[WHAT IS BEING ASKED] Every line containing the word "exitDx" is to be copied from the data below.

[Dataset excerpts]
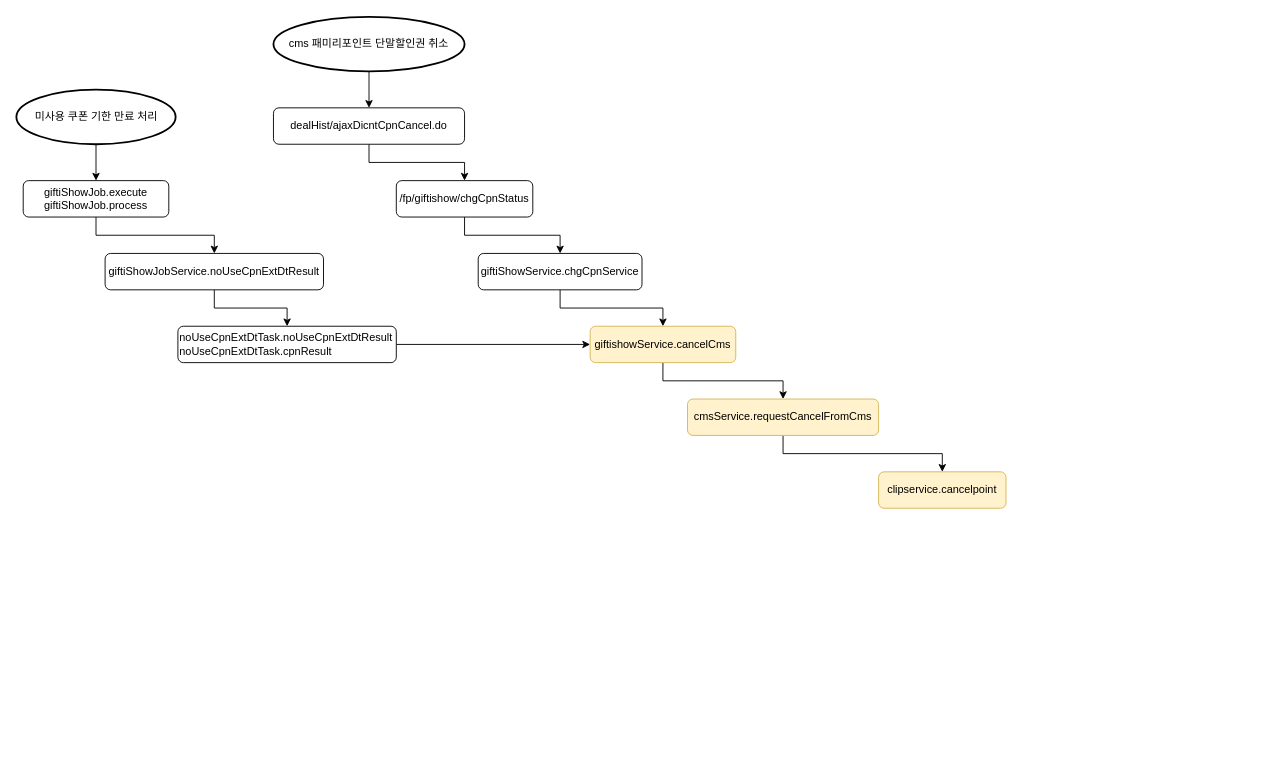
Before: pointHub.drawio in latemorning/sichuan, a draw.io diagram. Source tidied: cells renumbered, new cells numbered last; positions are measured from the earlier drawing's top-left corner, leaving out a move shared by most shapes. Both pictures are drawn from the tidied source at 91%, with x=0, y=0 at pixel (15, 16).
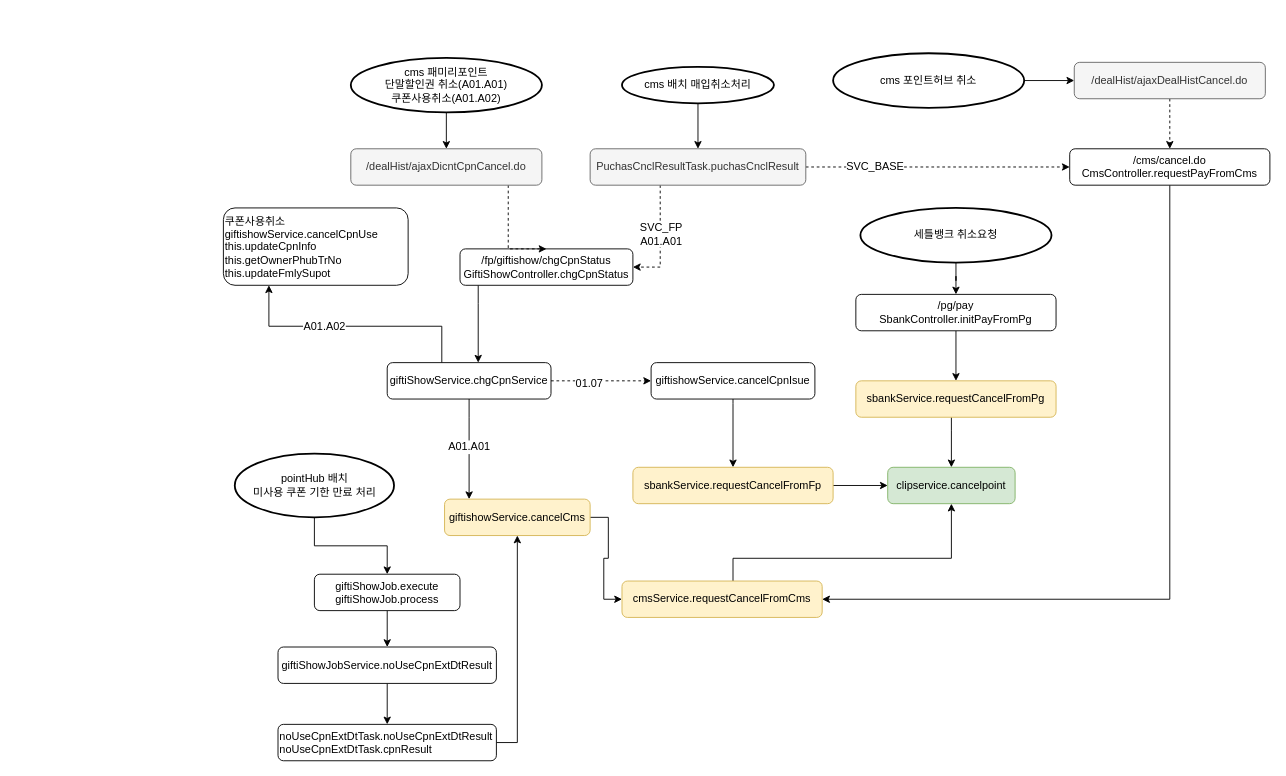
After the change.

Diff of the diagram source:
```diff
@@
-    <mxCell id="2" value="clipservice.cancelpoint" style="rounded=1;whiteSpace=wrap;html=1;fontSize=12;fillColor=#fff2cc;strokeColor=#d6b656;" parent="1" vertex="1">
-      <mxGeometry x="948" y="500" width="140" height="40" as="geometry" />
+    <mxCell id="2" value="clipservice.cancelpoint" style="rounded=1;whiteSpace=wrap;html=1;fontSize=12;fillColor=#d5e8d4;strokeColor=#82b366;" parent="1" vertex="1">
+      <mxGeometry x="958" y="495" width="140" height="40" as="geometry" />
     </mxCell>
-    <mxCell id="3" style="edgeStyle=orthogonalEdgeStyle;rounded=0;jettySize=auto;html=1;entryX=0.5;entryY=0;entryDx=0;entryDy=0;fontSize=12;" parent="1" edge="1" source="4" target="2">
-      <mxGeometry relative="1" as="geometry" />
+    <mxCell id="3" style="edgeStyle=orthogonalEdgeStyle;rounded=0;jettySize=auto;html=1;entryX=0.5;entryY=1;entryDx=0;entryDy=0;strokeColor=#000000;fontSize=12;" parent="1" edge="1" source="4" target="2">
+      <mxGeometry relative="1" as="geometry">
+        <Array as="points">
+          <mxPoint x="788" y="595" />
+          <mxPoint x="1028" y="595" />
+        </Array>
+      </mxGeometry>
     </mxCell>
     <mxCell id="4" value="cmsService.requestCancelFromCms" style="rounded=1;whiteSpace=wrap;html=1;fontSize=12;fillColor=#fff2cc;strokeColor=#d6b656;" parent="1" vertex="1">
-      <mxGeometry x="738" y="420" width="210" height="40" as="geometry" />
+      <mxGeometry x="666" y="620" width="220" height="40" as="geometry" />
     </mxCell>
-    <mxCell id="5" style="edgeStyle=orthogonalEdgeStyle;rounded=0;jettySize=auto;html=1;entryX=0.5;entryY=0;entryDx=0;entryDy=0;fontSize=12;" parent="1" edge="1" source="6" target="4">
+    <mxCell id="5" style="edgeStyle=orthogonalEdgeStyle;rounded=0;jettySize=auto;html=1;entryX=0;entryY=0.5;entryDx=0;entryDy=0;strokeColor=#000000;fontSize=12;" parent="1" edge="1" source="6" target="4">
       <mxGeometry relative="1" as="geometry" />
     </mxCell>
     <mxCell id="6" value="giftishowService.cancelCms" style="rounded=1;whiteSpace=wrap;html=1;fontSize=12;fillColor=#fff2cc;strokeColor=#d6b656;" parent="1" vertex="1">
-      <mxGeometry x="631" y="340" width="160" height="40" as="geometry" />
+      <mxGeometry x="471" y="530" width="160" height="40" as="geometry" />
     </mxCell>
-    <mxCell id="7" style="edgeStyle=orthogonalEdgeStyle;rounded=0;jettySize=auto;html=1;entryX=0.5;entryY=0;entryDx=0;entryDy=0;fontSize=12;" parent="1" edge="1" source="8" target="6">
-      <mxGeometry relative="1" as="geometry" />
+    <mxCell id="7" style="edgeStyle=orthogonalEdgeStyle;rounded=0;jettySize=auto;html=1;fontSize=12;exitX=0.5;exitY=1;exitDx=0;exitDy=0;" parent="1" edge="1" source="8" target="6">
+      <mxGeometry relative="1" as="geometry">
+        <Array as="points">
+          <mxPoint x="498" y="440" />
+          <mxPoint x="498" y="440" />
+        </Array>
+      </mxGeometry>
     </mxCell>
+    <mxCell id="23" value="A01.A01" style="text;html=1;align=center;verticalAlign=middle;labelBackgroundColor=#ffffff;fontSize=12;" parent="7" vertex="1">
+      <mxGeometry x="-0.06" y="-1" relative="1" as="geometry" />
+    </mxCell>
+    <mxCell id="24" style="edgeStyle=orthogonalEdgeStyle;rounded=0;jettySize=auto;html=1;strokeColor=#000000;fontSize=12;" parent="1" edge="1" source="8" target="40">
+      <mxGeometry relative="1" as="geometry">
+        <Array as="points">
+          <mxPoint x="468" y="340" />
+          <mxPoint x="278" y="340" />
+        </Array>
+      </mxGeometry>
+    </mxCell>
+    <mxCell id="25" value="A01.A02" style="text;html=1;align=center;verticalAlign=middle;labelBackgroundColor=#ffffff;fontSize=12;" parent="24" vertex="1">
+      <mxGeometry x="0.03" y="2" relative="1" as="geometry">
+        <mxPoint x="-28" y="-2" as="offset" />
+      </mxGeometry>
+    </mxCell>
+    <mxCell id="26" style="edgeStyle=orthogonalEdgeStyle;rounded=0;jettySize=auto;html=1;entryX=0;entryY=0.5;entryDx=0;entryDy=0;dashed=1;strokeColor=#000000;fontSize=12;" parent="1" edge="1" source="8" target="51">
+      <mxGeometry relative="1" as="geometry" />
+    </mxCell>
+    <mxCell id="27" value="01.07" style="text;html=1;align=center;verticalAlign=middle;labelBackgroundColor=#ffffff;fontSize=12;" parent="26" vertex="1">
+      <mxGeometry x="-0.26" y="-2" relative="1" as="geometry" />
+    </mxCell>
     <mxCell id="8" value="giftiShowService.chgCpnService" style="rounded=1;whiteSpace=wrap;html=1;fontSize=12;" parent="1" vertex="1">
-      <mxGeometry x="508" y="260" width="180" height="40" as="geometry" />
+      <mxGeometry x="408" y="380" width="180" height="40" as="geometry" />
     </mxCell>
     <mxCell id="9" style="edgeStyle=orthogonalEdgeStyle;rounded=0;jettySize=auto;html=1;fontSize=12;" parent="1" edge="1" source="10" target="8">
-      <mxGeometry relative="1" as="geometry" />
+      <mxGeometry relative="1" as="geometry">
+        <Array as="points">
+          <mxPoint x="508" y="315" />
+          <mxPoint x="508" y="315" />
+        </Array>
+      </mxGeometry>
     </mxCell>
-    <mxCell id="10" value="/fp/giftishow/chgCpnStatus" style="rounded=1;whiteSpace=wrap;html=1;fontSize=12;" parent="1" vertex="1">
-      <mxGeometry x="418" y="180" width="150" height="40" as="geometry" />
+    <mxCell id="10" value="/fp/giftishow/chgCpnStatus&lt;br&gt;GiftiShowController.chgCpnStatus" style="rounded=1;whiteSpace=wrap;html=1;fontSize=12;" parent="1" vertex="1">
+      <mxGeometry x="488" y="255" width="190" height="40" as="geometry" />
     </mxCell>
-    <mxCell id="11" style="edgeStyle=orthogonalEdgeStyle;rounded=0;jettySize=auto;html=1;entryX=0.5;entryY=0;entryDx=0;entryDy=0;fontSize=12;" parent="1" edge="1" source="12" target="10">
-      <mxGeometry relative="1" as="geometry" />
+    <mxCell id="11" style="edgeStyle=orthogonalEdgeStyle;rounded=0;jettySize=auto;html=1;entryX=0.5;entryY=0;entryDx=0;entryDy=0;fontSize=12;dashed=1;" parent="1" edge="1" source="12" target="10">
+      <mxGeometry relative="1" as="geometry">
+        <Array as="points">
+          <mxPoint x="541" y="215" />
+          <mxPoint x="541" y="215" />
+        </Array>
+      </mxGeometry>
     </mxCell>
-    <mxCell id="12" value="dealHist/ajaxDicntCpnCancel.do" style="rounded=1;whiteSpace=wrap;html=1;fontSize=12;" parent="1" vertex="1">
-      <mxGeometry x="283" y="100" width="210" height="40" as="geometry" />
+    <mxCell id="12" value="/dealHist/ajaxDicntCpnCancel.do" style="rounded=1;whiteSpace=wrap;html=1;fontSize=12;fillColor=#f5f5f5;strokeColor=#666666;fontColor=#333333;" parent="1" vertex="1">
+      <mxGeometry x="368" y="145" width="210" height="40" as="geometry" />
     </mxCell>
-    <mxCell id="13" style="edgeStyle=orthogonalEdgeStyle;rounded=0;jettySize=auto;html=1;fontSize=12;" parent="1" edge="1" source="14" target="16">
+    <mxCell id="13" style="edgeStyle=orthogonalEdgeStyle;rounded=0;jettySize=auto;html=1;entryX=0.5;entryY=0;entryDx=0;entryDy=0;strokeColor=#000000;fontSize=12;" parent="1" edge="1" source="14" target="16">
       <mxGeometry relative="1" as="geometry" />
     </mxCell>
     <mxCell id="14" value="giftiShowJob.execute&lt;br&gt;giftiShowJob.process" style="rounded=1;whiteSpace=wrap;html=1;fontSize=12;" parent="1" vertex="1">
-      <mxGeometry x="8" y="180" width="160" height="40" as="geometry" />
+      <mxGeometry x="328" y="612.5" width="160" height="40" as="geometry" />
     </mxCell>
-    <mxCell id="15" style="edgeStyle=orthogonalEdgeStyle;rounded=0;jettySize=auto;html=1;entryX=0.5;entryY=0;entryDx=0;entryDy=0;fontSize=12;" parent="1" edge="1" source="16" target="18">
+    <mxCell id="15" style="edgeStyle=orthogonalEdgeStyle;rounded=0;jettySize=auto;html=1;entryX=0.5;entryY=0;entryDx=0;entryDy=0;strokeColor=#000000;fontSize=12;" parent="1" edge="1" source="16" target="18">
       <mxGeometry relative="1" as="geometry" />
     </mxCell>
     <mxCell id="16" value="giftiShowJobService.noUseCpnExtDtResult" style="rounded=1;whiteSpace=wrap;html=1;fontSize=12;" parent="1" vertex="1">
-      <mxGeometry x="98" y="260" width="240" height="40" as="geometry" />
+      <mxGeometry x="288" y="692.5" width="240" height="40" as="geometry" />
     </mxCell>
-    <mxCell id="17" style="edgeStyle=orthogonalEdgeStyle;rounded=0;jettySize=auto;html=1;entryX=0;entryY=0.5;entryDx=0;entryDy=0;fontSize=12;exitX=1;exitY=0.5;exitDx=0;exitDy=0;" parent="1" edge="1" source="18" target="6">
+    <mxCell id="17" style="edgeStyle=orthogonalEdgeStyle;rounded=0;jettySize=auto;html=1;entryX=0.5;entryY=1;entryDx=0;entryDy=0;fontSize=12;exitX=1;exitY=0.5;exitDx=0;exitDy=0;" parent="1" edge="1" source="18" target="6">
       <mxGeometry relative="1" as="geometry" />
     </mxCell>
     <mxCell id="18" value="noUseCpnExtDtTask.noUseCpnExtDtResult&lt;br&gt;noUseCpnExtDtTask.cpnResult" style="rounded=1;whiteSpace=wrap;html=1;fontSize=12;align=left;" parent="1" vertex="1">
-      <mxGeometry x="178" y="340" width="240" height="40" as="geometry" />
+      <mxGeometry x="288" y="777.5" width="240" height="40" as="geometry" />
     </mxCell>
@@
-    <mxCell id="20" value="&lt;span style=&quot;white-space: normal&quot;&gt;cms 패미리포인트 단말할인권 취소&lt;/span&gt;" style="strokeWidth=2;html=1;shape=mxgraph.flowchart.start_1;whiteSpace=wrap;fontSize=12;align=center;" parent="1" vertex="1">
-      <mxGeometry x="283" width="210" height="60" as="geometry" />
+    <mxCell id="20" value="&lt;span style=&quot;white-space: normal&quot;&gt;cms 패미리포인트 &lt;br&gt;단말할인권 취소(A01.A01)&lt;br&gt;쿠폰사용취소(A01.A02)&lt;br&gt;&lt;/span&gt;" style="strokeWidth=2;html=1;shape=mxgraph.flowchart.start_1;whiteSpace=wrap;fontSize=12;align=center;" parent="1" vertex="1">
+      <mxGeometry x="368" y="45" width="210" height="60" as="geometry" />
     </mxCell>
-    <mxCell id="21" style="edgeStyle=orthogonalEdgeStyle;rounded=0;jettySize=auto;html=1;entryX=0.5;entryY=0;entryDx=0;entryDy=0;fontSize=12;" parent="1" edge="1" source="22" target="14">
+    <mxCell id="21" style="edgeStyle=orthogonalEdgeStyle;rounded=0;jettySize=auto;html=1;entryX=0.5;entryY=0;entryDx=0;entryDy=0;strokeColor=#000000;fontSize=12;" parent="1" edge="1" source="22" target="14">
       <mxGeometry relative="1" as="geometry" />
     </mxCell>
-    <mxCell id="22" value="미사용 쿠폰 기한 만료 처리" style="strokeWidth=2;html=1;shape=mxgraph.flowchart.start_1;whiteSpace=wrap;fontSize=12;align=center;" parent="1" vertex="1">
-      <mxGeometry x="0.5" y="80" width="175" height="60" as="geometry" />
+    <mxCell id="22" value="pointHub 배치&lt;br&gt;미사용 쿠폰 기한 만료 처리" style="strokeWidth=2;html=1;shape=mxgraph.flowchart.start_1;whiteSpace=wrap;fontSize=12;align=center;" parent="1" vertex="1">
+      <mxGeometry x="240.5" y="480" width="175" height="70" as="geometry" />
     </mxCell>
+    <mxCell id="28" style="edgeStyle=orthogonalEdgeStyle;rounded=0;jettySize=auto;html=1;entryX=0;entryY=0.5;entryDx=0;entryDy=0;strokeColor=#000000;fontSize=12;" parent="1" edge="1" source="29" target="31">
+      <mxGeometry relative="1" as="geometry" />
+    </mxCell>
+    <mxCell id="29" value="&lt;span style=&quot;white-space: normal&quot;&gt;cms 포인트허브 취소&lt;/span&gt;" style="strokeWidth=2;html=1;shape=mxgraph.flowchart.start_1;whiteSpace=wrap;fontSize=12;align=center;" parent="1" vertex="1">
+      <mxGeometry x="898" y="40" width="210" height="60" as="geometry" />
+    </mxCell>
+    <mxCell id="30" style="edgeStyle=orthogonalEdgeStyle;rounded=0;jettySize=auto;html=1;entryX=0.5;entryY=0;entryDx=0;entryDy=0;strokeColor=#000000;fontSize=12;dashed=1;" parent="1" edge="1" source="31" target="33">
+      <mxGeometry relative="1" as="geometry" />
+    </mxCell>
+    <mxCell id="31" value="/dealHist/ajaxDealHistCancel.do" style="rounded=1;whiteSpace=wrap;html=1;fontSize=12;fillColor=#f5f5f5;strokeColor=#666666;fontColor=#333333;" parent="1" vertex="1">
+      <mxGeometry x="1163" y="50" width="210" height="40" as="geometry" />
+    </mxCell>
+    <mxCell id="32" style="edgeStyle=orthogonalEdgeStyle;rounded=0;jettySize=auto;html=1;entryX=1;entryY=0.5;entryDx=0;entryDy=0;strokeColor=#000000;fontSize=12;" parent="1" edge="1" source="33" target="4">
+      <mxGeometry relative="1" as="geometry">
+        <Array as="points">
+          <mxPoint x="1268" y="640" />
+        </Array>
+      </mxGeometry>
+    </mxCell>
+    <mxCell id="33" value="/cms/cancel.do&lt;br&gt;CmsController.requestPayFromCms" style="rounded=1;whiteSpace=wrap;html=1;fontSize=12;" parent="1" vertex="1">
+      <mxGeometry x="1158" y="145" width="220" height="40" as="geometry" />
+    </mxCell>
+    <mxCell id="34" style="edgeStyle=orthogonalEdgeStyle;rounded=0;jettySize=auto;html=1;strokeColor=#000000;fontSize=12;entryX=0.5;entryY=0;entryDx=0;entryDy=0;" parent="1" edge="1" source="35" target="37">
+      <mxGeometry relative="1" as="geometry" />
+    </mxCell>
+    <mxCell id="35" value="&lt;span style=&quot;white-space: normal&quot;&gt;세틀뱅크 취소요청&lt;br&gt;&lt;/span&gt;" style="strokeWidth=2;html=1;shape=mxgraph.flowchart.start_1;whiteSpace=wrap;fontSize=12;align=center;" parent="1" vertex="1">
+      <mxGeometry x="928" y="210" width="210" height="60" as="geometry" />
+    </mxCell>
+    <mxCell id="36" style="edgeStyle=orthogonalEdgeStyle;rounded=0;jettySize=auto;html=1;entryX=0.5;entryY=0;entryDx=0;entryDy=0;strokeColor=#000000;fontSize=12;" parent="1" edge="1" source="37" target="39">
+      <mxGeometry relative="1" as="geometry" />
+    </mxCell>
+    <mxCell id="37" value="/pg/pay&lt;br&gt;SbankController.initPayFromPg" style="rounded=1;whiteSpace=wrap;html=1;fontSize=12;" parent="1" vertex="1">
+      <mxGeometry x="923" y="305" width="220" height="40" as="geometry" />
+    </mxCell>
+    <mxCell id="38" style="edgeStyle=orthogonalEdgeStyle;rounded=0;jettySize=auto;html=1;strokeColor=#000000;fontSize=12;" parent="1" edge="1" source="39" target="2">
+      <mxGeometry relative="1" as="geometry">
+        <Array as="points">
+          <mxPoint x="1028" y="455" />
+          <mxPoint x="1028" y="455" />
+        </Array>
+      </mxGeometry>
+    </mxCell>
+    <mxCell id="39" value="sbankService.requestCancelFromPg" style="rounded=1;whiteSpace=wrap;html=1;fontSize=12;fillColor=#fff2cc;strokeColor=#d6b656;" parent="1" vertex="1">
+      <mxGeometry x="923" y="400" width="220" height="40" as="geometry" />
+    </mxCell>
+    <mxCell id="40" value="쿠폰사용취소&lt;br&gt;giftishowService.cancelCpnUse&lt;br&gt;this.updateCpnInfo&lt;br&gt;this.getOwnerPhubTrNo&lt;br&gt;this.updateFmlySupot" style="rounded=1;whiteSpace=wrap;html=1;fontSize=12;align=left;" parent="1" vertex="1">
+      <mxGeometry x="228" y="210" width="203" height="85" as="geometry" />
+    </mxCell>
+    <mxCell id="41" style="edgeStyle=orthogonalEdgeStyle;rounded=0;jettySize=auto;html=1;entryX=0.5;entryY=0;entryDx=0;entryDy=0;strokeColor=#000000;fontSize=12;" parent="1" edge="1" source="42" target="47">
+      <mxGeometry relative="1" as="geometry" />
+    </mxCell>
+    <mxCell id="42" value="&lt;span style=&quot;white-space: normal&quot;&gt;cms 배치 매입취소처리&lt;br&gt;&lt;/span&gt;" style="strokeWidth=2;html=1;shape=mxgraph.flowchart.start_1;whiteSpace=wrap;fontSize=12;align=center;" parent="1" vertex="1">
+      <mxGeometry x="666" y="55" width="167" height="40" as="geometry" />
+    </mxCell>
+    <mxCell id="43" style="edgeStyle=orthogonalEdgeStyle;rounded=0;jettySize=auto;html=1;entryX=1;entryY=0.5;entryDx=0;entryDy=0;strokeColor=#000000;fontSize=12;dashed=1;" parent="1" edge="1" source="47" target="10">
+      <mxGeometry relative="1" as="geometry">
+        <Array as="points">
+          <mxPoint x="708" y="275" />
+        </Array>
+      </mxGeometry>
+    </mxCell>
+    <mxCell id="44" value="SVC_FP&lt;br&gt;A01.A01" style="text;html=1;align=center;verticalAlign=middle;labelBackgroundColor=#ffffff;fontSize=12;" parent="43" vertex="1">
+      <mxGeometry x="-0.12" relative="1" as="geometry" />
+    </mxCell>
+    <mxCell id="45" style="edgeStyle=orthogonalEdgeStyle;rounded=0;jettySize=auto;html=1;entryX=0;entryY=0.5;entryDx=0;entryDy=0;strokeColor=#000000;fontSize=12;dashed=1;" parent="1" edge="1" source="47" target="33">
+      <mxGeometry relative="1" as="geometry">
+        <Array as="points">
+          <mxPoint x="1078" y="165" />
+          <mxPoint x="1078" y="165" />
+        </Array>
+      </mxGeometry>
+    </mxCell>
+    <mxCell id="46" value="SVC_BASE" style="text;html=1;align=center;verticalAlign=middle;labelBackgroundColor=#ffffff;fontSize=12;" parent="45" vertex="1">
+      <mxGeometry x="-0.48" y="1" relative="1" as="geometry" />
+    </mxCell>
+    <mxCell id="47" value="PuchasCnclResultTask.puchasCnclResult" style="rounded=1;whiteSpace=wrap;html=1;fontSize=12;fillColor=#f5f5f5;strokeColor=#666666;fontColor=#333333;" parent="1" vertex="1">
+      <mxGeometry x="631" y="145" width="237" height="40" as="geometry" />
+    </mxCell>
+    <mxCell id="48" style="edgeStyle=orthogonalEdgeStyle;rounded=0;jettySize=auto;html=1;strokeColor=#000000;fontSize=12;" parent="1" edge="1" source="51" target="50">
+      <mxGeometry relative="1" as="geometry">
+        <Array as="points">
+          <mxPoint x="788" y="425" />
+          <mxPoint x="788" y="425" />
+        </Array>
+      </mxGeometry>
+    </mxCell>
+    <mxCell id="49" style="edgeStyle=orthogonalEdgeStyle;rounded=0;jettySize=auto;html=1;strokeColor=#000000;fontSize=12;" parent="1" edge="1" source="50" target="2">
+      <mxGeometry relative="1" as="geometry" />
+    </mxCell>
+    <mxCell id="50" value="sbankService.requestCancelFromFp" style="rounded=1;whiteSpace=wrap;html=1;fontSize=12;fillColor=#fff2cc;strokeColor=#d6b656;" parent="1" vertex="1">
+      <mxGeometry x="678" y="495" width="220" height="40" as="geometry" />
+    </mxCell>
+    <mxCell id="51" value="giftishowService.cancelCpnIsue" style="rounded=1;whiteSpace=wrap;html=1;fontSize=12;" parent="1" vertex="1">
+      <mxGeometry x="698" y="380" width="180" height="40" as="geometry" />
+    </mxCell>
+    <mxCell id="52" style="edgeStyle=orthogonalEdgeStyle;rounded=0;orthogonalLoop=1;jettySize=auto;html=1;exitX=0.5;exitY=1;exitDx=0;exitDy=0;dashed=1;strokeColor=#000000;fontSize=12;" parent="1" edge="1" source="8" target="8">
+      <mxGeometry relative="1" as="geometry" />
+    </mxCell>
```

[WRITTEN RESPONSE]
+    <mxCell id="7" style="edgeStyle=orthogonalEdgeStyle;rounded=0;jettySize=auto;html=1;fontSize=12;exitX=0.5;exitY=1;exitDx=0;exitDy=0;" parent="1" edge="1" source="8" target="6">
-    <mxCell id="17" style="edgeStyle=orthogonalEdgeStyle;rounded=0;jettySize=auto;html=1;entryX=0;entryY=0.5;entryDx=0;entryDy=0;fontSize=12;exitX=1;exitY=0.5;exitDx=0;exitDy=0;" parent="1" edge="1" source="18" target="6">
+    <mxCell id="17" style="edgeStyle=orthogonalEdgeStyle;rounded=0;jettySize=auto;html=1;entryX=0.5;entryY=1;entryDx=0;entryDy=0;fontSize=12;exitX=1;exitY=0.5;exitDx=0;exitDy=0;" parent="1" edge="1" source="18" target="6">
+    <mxCell id="52" style="edgeStyle=orthogonalEdgeStyle;rounded=0;orthogonalLoop=1;jettySize=auto;html=1;exitX=0.5;exitY=1;exitDx=0;exitDy=0;dashed=1;strokeColor=#000000;fontSize=12;" parent="1" edge="1" source="8" target="8">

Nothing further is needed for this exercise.